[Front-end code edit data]
>>

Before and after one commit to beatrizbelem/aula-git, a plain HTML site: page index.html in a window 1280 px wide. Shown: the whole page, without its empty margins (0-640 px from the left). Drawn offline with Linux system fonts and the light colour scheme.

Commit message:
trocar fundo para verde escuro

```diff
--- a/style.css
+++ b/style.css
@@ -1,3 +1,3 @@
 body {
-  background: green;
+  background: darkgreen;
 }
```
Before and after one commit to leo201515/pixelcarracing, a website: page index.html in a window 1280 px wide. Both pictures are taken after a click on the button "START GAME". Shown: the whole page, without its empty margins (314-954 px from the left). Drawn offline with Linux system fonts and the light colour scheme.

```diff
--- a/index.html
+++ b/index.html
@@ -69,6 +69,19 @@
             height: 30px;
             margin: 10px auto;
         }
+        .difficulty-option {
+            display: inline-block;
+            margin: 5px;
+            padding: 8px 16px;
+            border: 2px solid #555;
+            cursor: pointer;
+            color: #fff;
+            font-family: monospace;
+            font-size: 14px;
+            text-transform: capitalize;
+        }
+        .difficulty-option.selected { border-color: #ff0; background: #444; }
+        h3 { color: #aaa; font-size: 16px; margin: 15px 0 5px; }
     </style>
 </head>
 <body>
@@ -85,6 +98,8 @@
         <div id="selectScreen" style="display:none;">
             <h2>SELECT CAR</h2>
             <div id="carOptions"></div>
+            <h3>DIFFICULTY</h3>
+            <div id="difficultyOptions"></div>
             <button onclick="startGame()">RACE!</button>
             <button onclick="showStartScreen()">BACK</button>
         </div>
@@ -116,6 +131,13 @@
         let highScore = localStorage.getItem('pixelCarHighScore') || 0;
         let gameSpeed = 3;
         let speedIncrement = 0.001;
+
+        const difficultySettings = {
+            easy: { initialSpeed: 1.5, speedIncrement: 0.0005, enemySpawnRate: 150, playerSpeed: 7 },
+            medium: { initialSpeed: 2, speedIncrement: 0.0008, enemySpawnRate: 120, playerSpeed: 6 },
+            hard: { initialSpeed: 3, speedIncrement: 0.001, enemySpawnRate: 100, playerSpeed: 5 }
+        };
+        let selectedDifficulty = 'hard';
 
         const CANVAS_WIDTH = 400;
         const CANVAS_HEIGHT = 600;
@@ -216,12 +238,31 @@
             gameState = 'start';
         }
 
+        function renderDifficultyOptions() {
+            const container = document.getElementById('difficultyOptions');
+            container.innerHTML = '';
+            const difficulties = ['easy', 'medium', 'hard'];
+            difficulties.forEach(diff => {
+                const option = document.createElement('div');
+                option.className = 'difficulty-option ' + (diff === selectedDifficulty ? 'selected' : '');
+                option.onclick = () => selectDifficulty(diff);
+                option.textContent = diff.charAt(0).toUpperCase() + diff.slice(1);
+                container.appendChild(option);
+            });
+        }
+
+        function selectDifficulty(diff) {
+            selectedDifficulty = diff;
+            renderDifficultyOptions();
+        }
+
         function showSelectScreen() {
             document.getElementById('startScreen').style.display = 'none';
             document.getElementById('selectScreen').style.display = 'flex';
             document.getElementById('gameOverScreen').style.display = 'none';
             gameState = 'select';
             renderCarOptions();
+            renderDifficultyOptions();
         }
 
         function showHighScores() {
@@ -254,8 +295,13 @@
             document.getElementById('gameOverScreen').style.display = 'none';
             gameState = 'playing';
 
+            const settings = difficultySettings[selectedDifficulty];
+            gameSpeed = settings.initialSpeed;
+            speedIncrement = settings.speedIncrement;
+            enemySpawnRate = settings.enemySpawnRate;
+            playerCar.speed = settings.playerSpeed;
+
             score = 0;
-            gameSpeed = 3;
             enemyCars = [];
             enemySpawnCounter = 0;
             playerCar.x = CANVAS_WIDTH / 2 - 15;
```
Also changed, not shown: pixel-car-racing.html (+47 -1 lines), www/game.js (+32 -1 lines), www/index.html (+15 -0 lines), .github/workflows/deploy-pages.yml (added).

<<

> _What you are asked to do_:
An exact copy of all the records is the only acceptable answer.

> _Your solution_:
Before and after one commit to beatrizbelem/aula-git, a plain HTML site: page index.html in a window 1280 px wide. Shown: the whole page, without its empty margins (0-640 px from the left). Drawn offline with Linux system fonts and the light colour scheme.

Commit message:
trocar fundo para verde escuro

```diff
--- a/style.css
+++ b/style.css
@@ -1,3 +1,3 @@
 body {
-  background: green;
+  background: darkgreen;
 }
```
Before and after one commit to leo201515/pixelcarracing, a website: page index.html in a window 1280 px wide. Both pictures are taken after a click on the button "START GAME". Shown: the whole page, without its empty margins (314-954 px from the left). Drawn offline with Linux system fonts and the light colour scheme.

```diff
--- a/index.html
+++ b/index.html
@@ -69,6 +69,19 @@
             height: 30px;
             margin: 10px auto;
         }
+        .difficulty-option {
+            display: inline-block;
+            margin: 5px;
+            padding: 8px 16px;
+            border: 2px solid #555;
+            cursor: pointer;
+            color: #fff;
+            font-family: monospace;
+            font-size: 14px;
+            text-transform: capitalize;
+        }
+        .difficulty-option.selected { border-color: #ff0; background: #444; }
+        h3 { color: #aaa; font-size: 16px; margin: 15px 0 5px; }
     </style>
 </head>
 <body>
@@ -85,6 +98,8 @@
         <div id="selectScreen" style="display:none;">
             <h2>SELECT CAR</h2>
             <div id="carOptions"></div>
+            <h3>DIFFICULTY</h3>
+            <div id="difficultyOptions"></div>
             <button onclick="startGame()">RACE!</button>
             <button onclick="showStartScreen()">BACK</button>
         </div>
@@ -116,6 +131,13 @@
         let highScore = localStorage.getItem('pixelCarHighScore') || 0;
         let gameSpeed = 3;
         let speedIncrement = 0.001;
+
+        const difficultySettings = {
+            easy: { initialSpeed: 1.5, speedIncrement: 0.0005, enemySpawnRate: 150, playerSpeed: 7 },
+            medium: { initialSpeed: 2, speedIncrement: 0.0008, enemySpawnRate: 120, playerSpeed: 6 },
+            hard: { initialSpeed: 3, speedIncrement: 0.001, enemySpawnRate: 100, playerSpeed: 5 }
+        };
+        let selectedDifficulty = 'hard';
 
         const CANVAS_WIDTH = 400;
         const CANVAS_HEIGHT = 600;
@@ -216,12 +238,31 @@
             gameState = 'start';
         }
 
+        function renderDifficultyOptions() {
+            const container = document.getElementById('difficultyOptions');
+            container.innerHTML = '';
+            const difficulties = ['easy', 'medium', 'hard'];
+            difficulties.forEach(diff => {
+                const option = document.createElement('div');
+                option.className = 'difficulty-option ' + (diff === selectedDifficulty ? 'selected' : '');
+                option.onclick = () => selectDifficulty(diff);
+                option.textContent = diff.charAt(0).toUpperCase() + diff.slice(1);
+                container.appendChild(option);
+            });
+        }
+
+        function selectDifficulty(diff) {
+            selectedDifficulty = diff;
+            renderDifficultyOptions();
+        }
+
         function showSelectScreen() {
             document.getElementById('startScreen').style.display = 'none';
             document.getElementById('selectScreen').style.display = 'flex';
             document.getElementById('gameOverScreen').style.display = 'none';
             gameState = 'select';
             renderCarOptions();
+            renderDifficultyOptions();
         }
 
         function showHighScores() {
@@ -254,8 +295,13 @@
             document.getElementById('gameOverScreen').style.display = 'none';
             gameState = 'playing';
 
+            const settings = difficultySettings[selectedDifficulty];
+            gameSpeed = settings.initialSpeed;
+            speedIncrement = settings.speedIncrement;
+            enemySpawnRate = settings.enemySpawnRate;
+            playerCar.speed = settings.playerSpeed;
+
             score = 0;
-            gameSpeed = 3;
             enemyCars = [];
             enemySpawnCounter = 0;
             playerCar.x = CANVAS_WIDTH / 2 - 15;
```
Also changed, not shown: pixel-car-racing.html (+47 -1 lines), www/game.js (+32 -1 lines), www/index.html (+15 -0 lines), .github/workflows/deploy-pages.yml (added).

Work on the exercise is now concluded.